KAPow is all about trying to understand where your FPGA design is burning power, at run time, so that some higher level control entity can make intelligent decisions based on that information.

The problem is that we just don’t have the power sensors – we only know the total power consumed by the device, not the power consumed by each module in the design. So what to do?

Enter KAPow. Our tool (soon to be released publicly as an output from the PRiME project) will take RTL, instrument it and return back RTL that estimates its own power consumption.

The idea is fairly straight-forward: Automatically identify at synthesis (compile) time a subset of nets that you think are going to have a good correlation with power consumption of a module. Insert cheap counters to monitor their activity at run-time, and then use an online recursive least squares model to adaptively learn a model of power consumption of each module, based on the overall power consumption of the chip.

Results are good: power estimates are good down to about 5mW, and the infrastructure itself adds less than 4% to the total power consumed by the device.

Now, of course, the question is what to do with all this information that can now be collected at run-time. Watch this space!

# Super Fast Loops

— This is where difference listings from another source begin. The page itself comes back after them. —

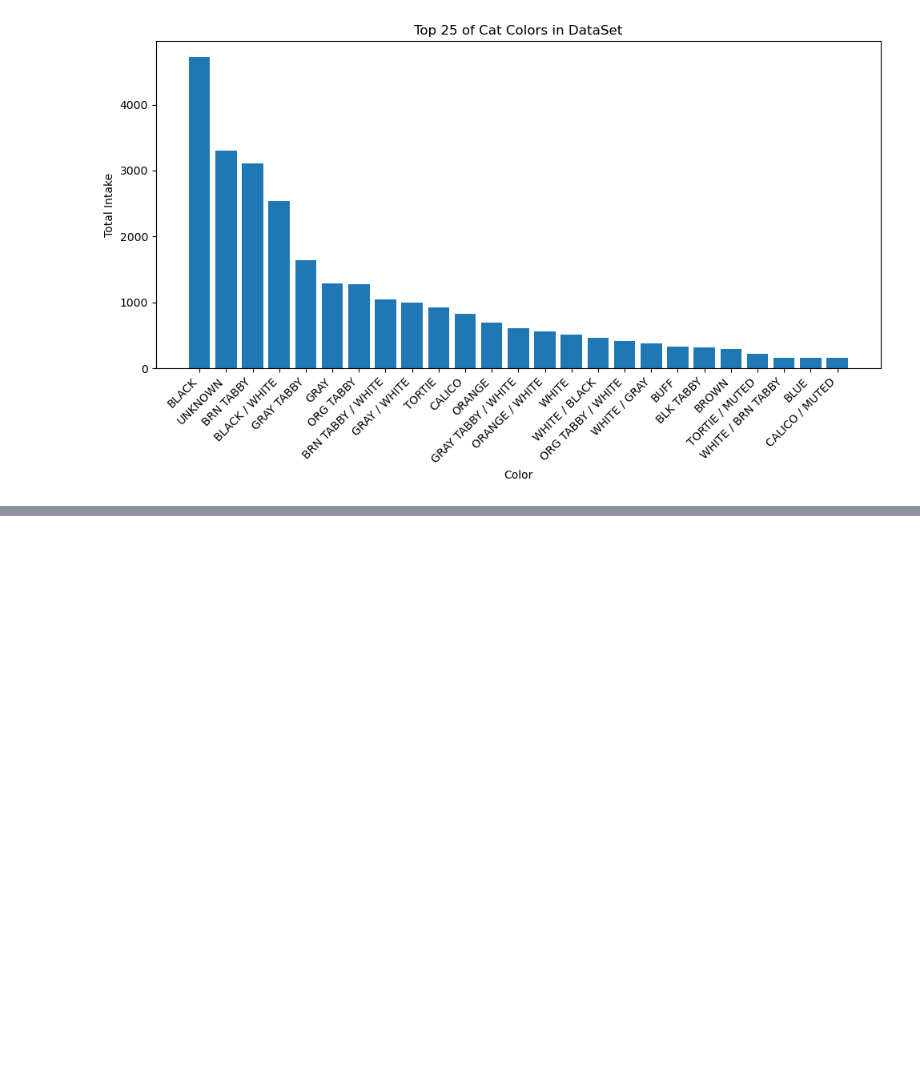
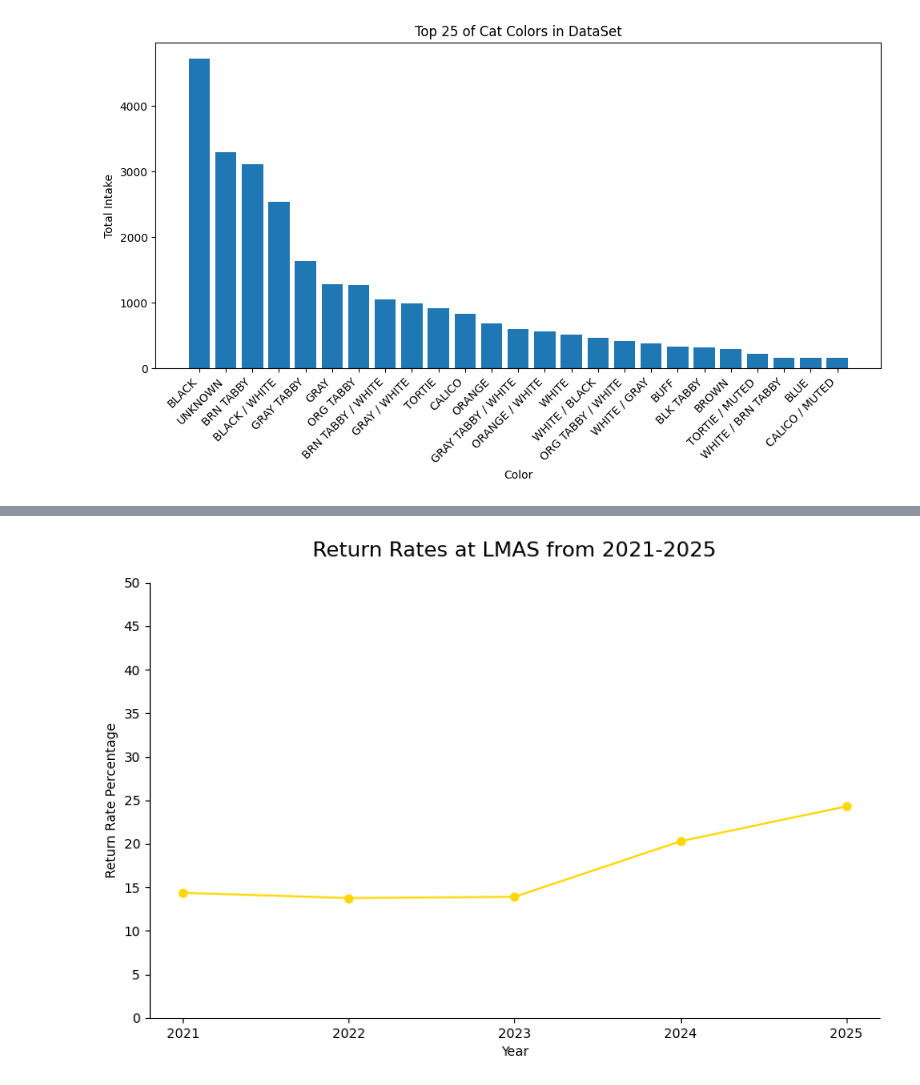
Before and after one commit to CosmicIdes/LMAS_intake_analysis, a Jupyter notebook: main.ipynb, the cells around one changed output, grey strips where cells are left out. Drawn from its saved outputs; the diff is of its cells as text; code cells hidden in the pictures; blank space fills up the shorter version.

Commit message:
Analysis of LMAS return rate added.

```diff
--- a/main.ipynb
+++ b/main.ipynb
@@ -463,0 +619,6 @@ plt.show()
+# %%
+def return_rate(year):
+    return len(filtered_intake_year_repeats(year)) / len(intake_over_year(year)) * 100
+
+return_rate_2024 = return_rate(2024)
+return_rate_2024
@@ -463,0 +650,12 @@ plt.show()
+# %%
+def get_return_rates(start, end):
+    dict_of_return_rates = {}
+    for year in range(start, end + 1):
+            rate = return_rate(year)
+            dict_of_return_rates[int(year)] = rate
+    return dict_of_return_rates
+
+return_rates_2021_2025 = get_return_rates(2021, 2025)
+
+df_return_rates = pd.DataFrame.from_dict(return_rates_2021_2025, orient='index')
+df_return_rates
@@ -463,0 +669,25 @@ plt.show()
+# %%
+import matplotlib.ticker as ticker
+
+plt.figure(figsize=(10,6))
+
+plt.plot(df_return_rates.index, df_return_rates.values, color='#ffd700', marker='o')
+
+
+plt.xlabel("Year")
+plt.ylabel("Return Rate Percentage")
+plt.title("Return Rates at LMAS from 2021-2025", fontsize=16, pad=20)
+
+
+ax = plt.gca()
+ax.spines["top"].set_visible(False)
+ax.spines["right"].set_visible(False)
+ax.xaxis.set_major_locator(ticker.MultipleLocator(base=1.0))
+ax.yaxis.set_major_locator(ticker.MultipleLocator(base=5.0))
+
+
+plt.ylim(0, 50)
+
+plt.show()
+# %% [output]
+[figure, added]
```
Also changed, not shown: parts of 19 cells of this notebook.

On Tuesday, my PhD student Junyi Liu presented our work (joint with John Wickerson) on Loop Splitting for Efficient Pipelining in High-Level Synthesis to the assembled audience at the IEEE International Symposium on Field-Programmable Custom Computing Machines in Washington DC.

A primary way in which FPGA applications tend to get their blindingly fast performance is through overlapping loop iterations in time – known variously as loop pipelining or software pipelining. These days, you can expect high-level synthesis tools to do this for you. Sometimes.

Unfortunately there are cases where the tools can’t get squeeze out performance. This paper addresses two such cases in a unified framework. The first is the case where some pesky loop iterations get in the way. Consider this trivial example:


for( int i=0; i&amp;lt;N; i++ )
A[2*i] = A[i] + 0.5f;



In this case the early loop iterations are the problematic ones because A[2] depends on A[1], A[4] on A[2], etc. These tight dependences hinder pipelining, leading existing HLS tools to throw in the towel.

The second case is where there are loop invariant parameters that are not known until the loop executes. Consider the case:


for( int i=0; i&amp;amp;lt;N; i++ )
A[i+m] = A[i] + 0.5f;



Without knowing the value of m at compile time, the dependence structure is unknown – we might have no read-after-write dependences, tight read-after-write dependences, or the dependences might be so many iterations away that we just don’t care and can pipeline away to our heart’s content. A limited version of this latter issue was addressed in Junyi’s earlier paper, the predecessor of this work.

In the new FCCM 2016 paper, we show that both these cases can be analysed using a parametric polyhedral framework, and show that we can automatically derive source-to-source transformations to significantly accelerate the loops in these cases. The end result? A push button approach that could gain you a factor of more than 4x in performance if your pipelining is being stymied by pesky dependences.